A lost Italian opera based on a classic Scottish novel, which had fallen into obscurity for nearly 150 years, is to be revived in Edinburgh next month.

A leading amateur company will stage the UK premiere of the hit 19th-century opera based on Sir Walter Scott’s The Heart of Midlothian in the hope it will lead to a revival of the “beautifully tuneful” show.

Edinburgh Grand Opera unearthed the forgotten score, La Prigione di Edimburgo (Imprisoned in Edinburgh) by Federico Ricci, in the archives of the Royal Opera House in London and will perform it, for the first time in UK history, at the Queen’s Hall in Edinburgh on May 15.

The story is one of “madness, kidnap and imprisonment, set in the city’s dark underworld”.

The company will perform songs from the opera linked with an English narration from leading baritone Donald Maxwell, with principal singers Christina Dunwoodie, Ivor Klayman and Susan McNaught.

“It is a beautifully tuneful opera in a Bel-Canto style, it is very reminiscent of operas of that time by Donizetti or Bellini, it is a very tuneful work with beautiful melodies,” said Neil Metcalfe, director of the opera company.

“It is hard to know why it fell into obscurity – I think there was a real upsurge in operas written around a Scottish theme in that time, such as Verdi’s Macbeth, and so maybe it suffered because of that, but we know it was very popular at the time. It is great for us because as an amateur choir we just do not have the resources to do a full staged opera every year and we are always looking for something different: we really hope this will lead to a revival of the opera, we think it could be very popular.”

Mr Metcalfe said the discovery of the opera was preceded by a little detective work by members of the company after artistic director Christina Dunwoodie first found songs from the opera, which has not been performed since 1838.

Eventually the full score was tracked down to the Royal Opera House in London and a concert performance was made possible.

Federico Ricci (1809-1877) was commissioned to write the opera by the Teatro Grande in Trieste for a production during its Carnival season of 1838.

It is based loosely on Scott’s novel The Heart of Midlothian, but the librettist, Gaetano Rossi, also drew heavily from a French text, La Prison d’Edimbourg, which had been set to music by Michele Carafa and performed at the Paris Opera-Comique in 1833.
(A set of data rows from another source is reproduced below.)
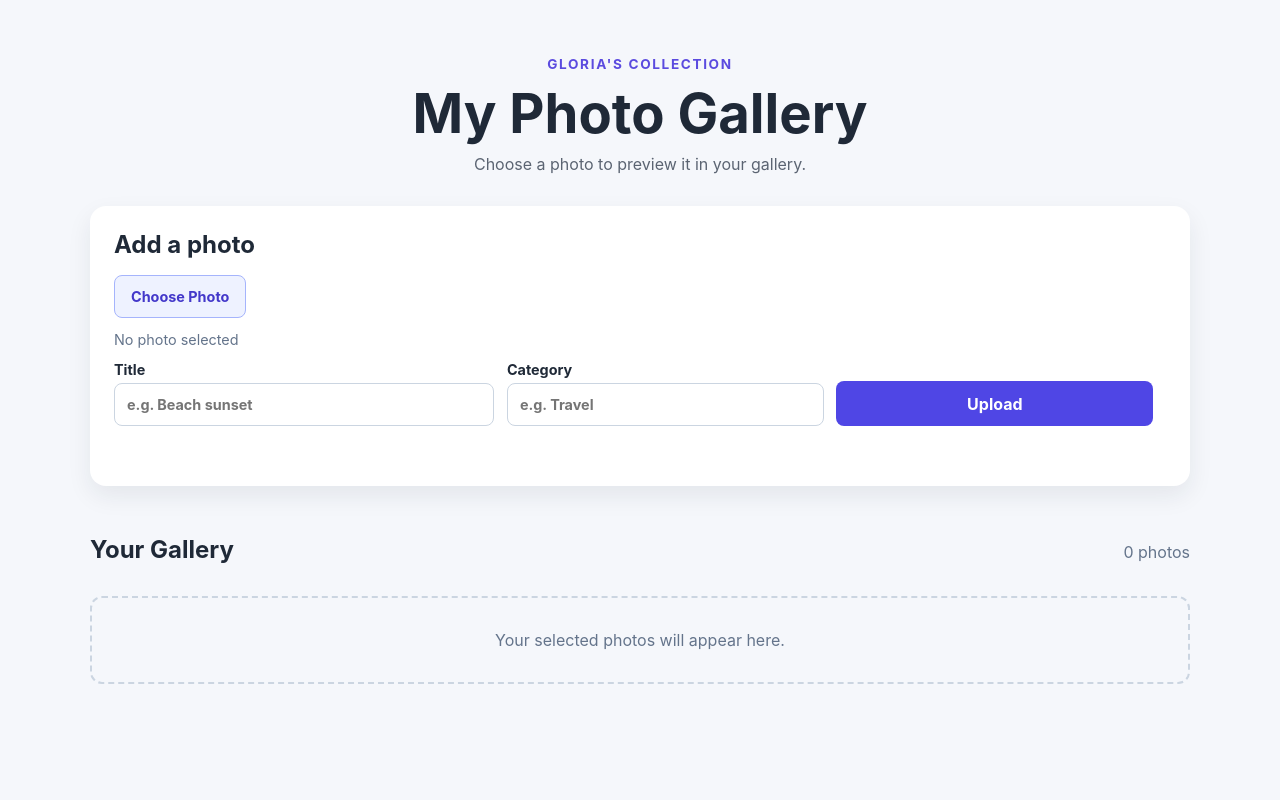
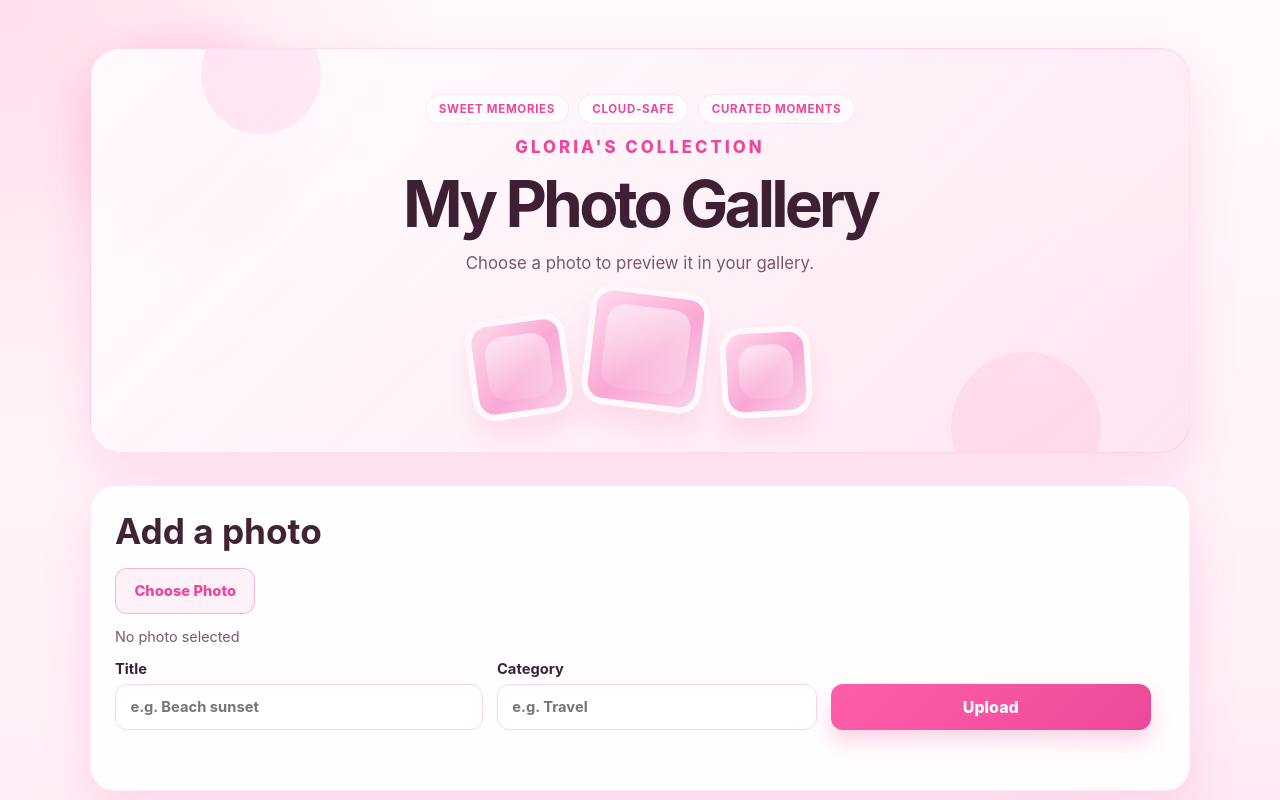
Before and after one commit to gloria866-crypto/RhombixTechnologies_Tasks-, a plain HTML site: page frontend/index.html in a window 1280 px wide. Shown: the top 800 px of the page. Drawn offline with Linux system fonts and the light colour scheme.

Commit message:
Readme Update

```diff
--- a/frontend/index.html
+++ b/frontend/index.html
@@ -10,9 +10,20 @@
   <body>
     <main class="page-shell">
       <header class="hero">
+        <div class="hero-badges" aria-label="Gallery highlights">
+          <span>Sweet memories</span>
+          <span>Cloud-safe</span>
+          <span>Curated moments</span>
+        </div>
         <p class="eyebrow">Gloria's collection</p>
         <h1>My Photo Gallery</h1>
         <p>Choose a photo to preview it in your gallery.</p>
+
+        <div class="hero-art" aria-hidden="true">
+          <div class="photo-frame frame-one"></div>
+          <div class="photo-frame frame-two"></div>
+          <div class="photo-frame frame-three"></div>
+        </div>
       </header>
 
       <section class="upload-panel" aria-labelledby="upload-heading">
--- a/frontend/style.css
+++ b/frontend/style.css
@@ -1,78 +1,365 @@
 :root {
-  color: #1f2937;
-  background: #f5f7fb;
-  font-family: Inter, ui-sans-serif, system-ui, -apple-system, BlinkMacSystemFont, "Segoe UI", sans-serif;
+  --bg: #fff5fb;
+  --bg-strong: #ffe4f1;
+  --panel: rgba(255, 255, 255, 0.9);
+  --panel-strong: #ffffff;
+  --primary: #ff5ea8;
+  --primary-deep: #ec4899;
+  --secondary: #f9a8d4;
+  --accent: #fbbf24;
+  --text: #3a2336;
+  --muted: #7a596d;
+  --line: #f9d4e8;
+  --success: #0f766e;
+  --danger: #dc2626;
+  --shadow: 0 22px 50px rgba(236, 72, 153, 0.14);
 }
 
 * { box-sizing: border-box; }
 
-body { margin: 0; }
+body {
+  margin: 0;
+  color: var(--text);
+  background:
+    radial-gradient(circle at top left, rgba(255, 94, 168, 0.18), transparent 26%),
+    radial-gradient(circle at bottom right, rgba(249, 168, 212, 0.28), transparent 25%),
+    linear-gradient(180deg, #fff9fc 0%, #ffeaf5 100%);
+  font-family: Inter, ui-sans-serif, system-ui, -apple-system, BlinkMacSystemFont, "Segoe UI", sans-serif;
+  position: relative;
+}
+
+body::before,
+body::after {
+  content: "";
+  position: fixed;
+  width: 220px;
+  height: 220px;
+  border-radius: 50%;
+  filter: blur(18px);
+  opacity: 0.35;
+  z-index: 0;
+  pointer-events: none;
+}
+
+body::before {
+  top: 4%;
+  left: 6%;
+  background: rgba(255, 174, 214, 0.9);
+}
+
+body::after {
+  right: 7%;
+  bottom: 8%;
+  background: rgba(252, 216, 233, 0.9);
+}
 
 .page-shell {
+  position: relative;
+  z-index: 1;
   width: min(1100px, calc(100% - 2rem));
   margin: 0 auto;
   padding: 3rem 0 4rem;
 }
 
-.hero { text-align: center; margin-bottom: 2rem; }
-.hero h1 { margin: 0.2rem 0; font-size: clamp(2rem, 5vw, 3.4rem); }
-.hero p { color: #5b6472; margin: 0.5rem 0; }
-.eyebrow { color: #5b4bdf !important; font-size: 0.85rem; font-weight: 700; letter-spacing: 0.12em; text-transform: uppercase; }
+.hero {
+  position: relative;
+  text-align: center;
+  padding: 2.8rem 1.6rem 2.2rem;
+  margin-bottom: 2rem;
+  border: 1px solid rgba(236, 72, 153, 0.14);
+  border-radius: 30px;
+  background: linear-gradient(135deg, rgba(255, 255, 255, 0.86), rgba(255, 225, 240, 0.8));
+  box-shadow: var(--shadow);
+  overflow: hidden;
+}
+
+.hero::before,
+.hero::after {
+  content: "";
+  position: absolute;
+  border-radius: 50%;
+  background: rgba(255, 154, 202, 0.18);
+}
+
+.hero::before {
+  width: 120px;
+  height: 120px;
+  top: -35px;
+  left: 10%;
+}
+
+.hero::after {
+  width: 150px;
+  height: 150px;
+  right: 8%;
+  bottom: -50px;
+}
+
+.hero-badges {
+  position: relative;
+  z-index: 1;
+  display: flex;
+  justify-content: center;
+  flex-wrap: wrap;
+  gap: 0.6rem;
+  margin-bottom: 0.8rem;
+}
+
+.hero-badges span {
+  padding: 0.45rem 0.8rem;
+  border: 1px solid rgba(236, 72, 153, 0.12);
+  border-radius: 999px;
+  background: rgba(255, 255, 255, 0.72);
+  color: var(--primary-deep);
+  font-size: 0.72rem;
+  font-weight: 700;
+  letter-spacing: 0.06em;
+  text-transform: uppercase;
+}
+
+.hero-art {
+  position: relative;
+  z-index: 1;
+  display: flex;
+  justify-content: center;
+  align-items: end;
+  gap: 1rem;
+  margin-top: 1.5rem;
+  min-height: 120px;
+}
+
+.photo-frame {
+  position: relative;
+  width: 100px;
+  height: 100px;
+  border: 6px solid rgba(255, 255, 255, 0.9);
+  border-radius: 22px;
+  background: linear-gradient(135deg, #ffd9ec, #f9a8d4 55%, #fbcfe8);
+  box-shadow: 0 18px 25px rgba(236, 72, 153, 0.12);
+  transform: rotate(-8deg);
+}
+
+.photo-frame::before {
+  content: "";
+  position: absolute;
+  inset: 12px;
+  border-radius: 18px;
+  background: linear-gradient(180deg, rgba(255, 255, 255, 0.5), rgba(255, 255, 255, 0.1));
+}
+
+.frame-two {
+  width: 120px;
+  height: 120px;
+  transform: rotate(7deg) translateY(-8px);
+}
+
+.frame-three {
+  width: 90px;
+  height: 90px;
+  transform: rotate(-3deg);
+}
+
+.hero h1 {
+  position: relative;
+  z-index: 1;
+  margin: 0.3rem 0 0.7rem;
+  font-size: clamp(2.4rem, 5vw, 4.1rem);
+  letter-spacing: -0.06em;
+  color: #3d2034;
+}
+
+.hero p {
+  position: relative;
+  z-index: 1;
+  margin: 0.5rem auto;
+  max-width: 700px;
+  color: var(--muted);
+  font-size: 1.05rem;
+}
+
+.eyebrow {
+  position: relative;
+  z-index: 1;
+  color: var(--primary-deep) !important;
+  font-size: 0.78rem;
+  font-weight: 800;
+  letter-spacing: 0.18em;
+  text-transform: uppercase;
+}
 
 .upload-panel {
+  position: relative;
+  z-index: 1;
   padding: 1.5rem;
   margin-bottom: 2.5rem;
-  border-radius: 16px;
-  background: #fff;
-  box-shadow: 0 10px 25px rgba(31, 41, 55, 0.08);
+  border: 1px solid rgba(236, 72, 153, 0.12);
+  border-radius: 24px;
+  background: var(--panel);
+  backdrop-filter: blur(8px);
+  box-shadow: var(--shadow);
 }
 
-h2 { margin: 0 0 1rem; }
+h2 {
+  margin: 0 0 1rem;
+  font-size: clamp(1.5rem, 3vw, 2.2rem);
+  color: #412334;
+}
 
-form { display: grid; grid-template-columns: 1.2fr 1fr 1fr auto; gap: 0.8rem; align-items: end; }
-label { display: grid; gap: 0.35rem; font-size: 0.9rem; font-weight: 650; }
-input { min-width: 0; padding: 0.75rem; border: 1px solid #cbd5e1; border-radius: 8px; font: inherit; }
+form {
+  display: grid;
+  grid-template-columns: 1.15fr 1fr 1fr auto;
+  gap: 0.9rem;
+  align-items: end;
+}
+
+label {
+  display: grid;
+  gap: 0.42rem;
+  font-size: 0.92rem;
+  font-weight: 700;
+}
+
+input {
+  min-width: 0;
+  padding: 0.8rem 0.9rem;
+  border: 1px solid var(--line);
+  border-radius: 12px;
+  background: rgba(255, 255, 255, 0.96);
+  font: inherit;
+  color: var(--text);
+  transition: border-color 0.2s ease, box-shadow 0.2s ease;
+}
+
+input:focus {
+  outline: none;
+  border-color: rgba(236, 72, 153, 0.55);
+  box-shadow: 0 0 0 4px rgba(236, 72, 153, 0.12);
+}
 
 .file-picker {
   display: inline-flex;
+  align-items: center;
+  justify-content: center;
   cursor: pointer;
   width: fit-content;
-  padding: 0.75rem 1rem;
-  color: #4338ca;
-  border: 1px solid #a5b4fc;
-  border-radius: 8px;
-  background: #eef2ff;
+  padding: 0.8rem 1.15rem;
+  color: var(--primary-deep);
+  border: 1px solid rgba(236, 72, 153, 0.35);
+  border-radius: 12px;
+  background: linear-gradient(135deg, #fff1f7, #fdf2f8);
+  font-weight: 800;
 }
-.file-picker input { position: absolute; width: 1px; height: 1px; opacity: 0; }
-.file-name { grid-column: 1 / -1; color: #64748b; font-size: 0.9rem; }
+
+.file-picker input {
+  position: absolute;
+  width: 1px;
+  height: 1px;
+  opacity: 0;
+}
+
+.file-name {
+  grid-column: 1 / -1;
+  color: var(--muted);
+  font-size: 0.9rem;
+}
 
 button {
-  padding: 0.78rem 1.1rem;
+  padding: 0.82rem 1.25rem;
   border: 0;
-  border-radius: 8px;
+  border-radius: 12px;
   color: white;
-  background: #4f46e5;
+  background: linear-gradient(135deg, var(--primary), var(--primary-deep));
   font: inherit;
+  font-weight: 800;
+  cursor: pointer;
+  box-shadow: 0 12px 20px rgba(236, 72, 153, 0.22);
+  transition: transform 0.2s ease, opacity 0.2s ease;
+}
+
+button:hover {
+  transform: translateY(-1px);
+  background: linear-gradient(135deg, var(--primary-deep), #db2777);
+}
+
+.status-message {
+  min-height: 1.25rem;
+  margin: 1rem 0 0;
+  color: var(--success);
   font-weight: 700;
-  cursor: pointer;
 }
-button:hover { background: #4338ca; }
-.status-message { min-height: 1.25rem; margin: 1rem 0 0; color: #047857; }
 
-.gallery-heading { display: flex; align-items: baseline; justify-content: space-between; gap: 1rem; }
-.gallery-heading p { color: #64748b; }
-.gallery { display: grid; grid-template-columns: repeat(auto-fill, minmax(220px, 1fr)); gap: 1.25rem; }
-.card { overflow: hidden; border-radius: 14px; background: #fff; box-shadow: 0 6px 16px rgba(31, 41, 55, 0.08); }
-.card img { display: block; width: 100%; height: 180px; object-fit: cover; background: #e2e8f0; }
-.card-content { padding: 1rem; }
-.card h3 { margin: 0; font-size: 1.05rem; }
-.category { margin: 0.35rem 0 1rem; color: #64748b; font-size: 0.9rem; }
-.delete-button { width: 100%; background: #dc2626; }
-.delete-button:hover { background: #b91c1c; }
-.empty-state { padding: 2rem; border: 2px dashed #cbd5e1; border-radius: 12px; color: #64748b; text-align: center; }
+.gallery-heading {
+  display: flex;
+  align-items: baseline;
+  justify-content: space-between;
+  gap: 1rem;
+  margin-bottom: 1rem;
+}
+
+.gallery-heading p {
+  color: var(--muted);
+}
+
+.gallery {
+  display: grid;
+  grid-template-columns: repeat(auto-fill, minmax(220px, 1fr));
+  gap: 1.25rem;
+}
+
+.card {
+  overflow: hidden;
+  border: 1px solid rgba(236, 72, 153, 0.08);
+  border-radius: 18px;
+  background: var(--panel-strong);
+  box-shadow: 0 14px 26px rgba(58, 35, 54, 0.09);
+}
+
+.card img {
+  display: block;
+  width: 100%;
+  height: 190px;
+  object-fit: cover;
+  background: linear-gradient(135deg, #fbcfe8, #f9a8d4);
+}
+
+.card-content {
+  padding: 1rem;
+}
+
+.card h3 {
+  margin: 0;
+  font-size: 1.06rem;
+  color: var(--text);
+}
+
+.category {
+  margin: 0.35rem 0 1rem;
+  color: var(--muted);
+  font-size: 0.9rem;
+}
+
+.delete-button {
+  width: 100%;
+  background: linear-gradient(135deg, #fb7185, #e11d48);
+  box-shadow: 0 8px 16px rgba(225, 29, 72, 0.2);
+}
+
+.delete-button:hover {
+  background: linear-gradient(135deg, #e11d48, #be123c);
+}
+
+.empty-state {
+  padding: 2rem;
+  border: 2px dashed rgba(236, 72, 153, 0.28);
+  border-radius: 18px;
+  background: rgba(255, 255, 255, 0.66);
+  color: var(--muted);
+  text-align: center;
+}
 
 @media (max-width: 760px) {
   .page-shell { padding-top: 2rem; }
   form { grid-template-columns: 1fr; }
   .file-name { grid-column: auto; }
+  .gallery-heading { display: block; }
 }
```
Also changed, not shown: 1 other file.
Instantly hailed as a success, between 1838 and 1865 La Prigione was produced in more than 100 opera houses including Vienna, Copenhagen, Barcelona, Madrid, Montevideo, Buenos Aires and Santiago.

As well as there being no evidence the opera has been performed in the UK, there is no evidence of any performance since one in Genoa, Italy, in 1865.

Mr Metcalfe added: “This has been an exciting project for EGO to work on, driving us forward into rather uncharted territory during a period when the national economic climate makes fully-staged performances increasingly out-of-reach for companies such as ours.

“My particular thanks go to Christina Dunwoodie for her initial research into La Prigione and for her unflagging enthusiasm in guiding the project.”

Edinburgh Grand Opera was founded in 1956 and is the only pro-am opera company performing Grand Opera in Scotland.

The company is run by its members, who raise funds to stage their performances when not at their day jobs, which include everything from doctors and lawyers to students and senior citizens.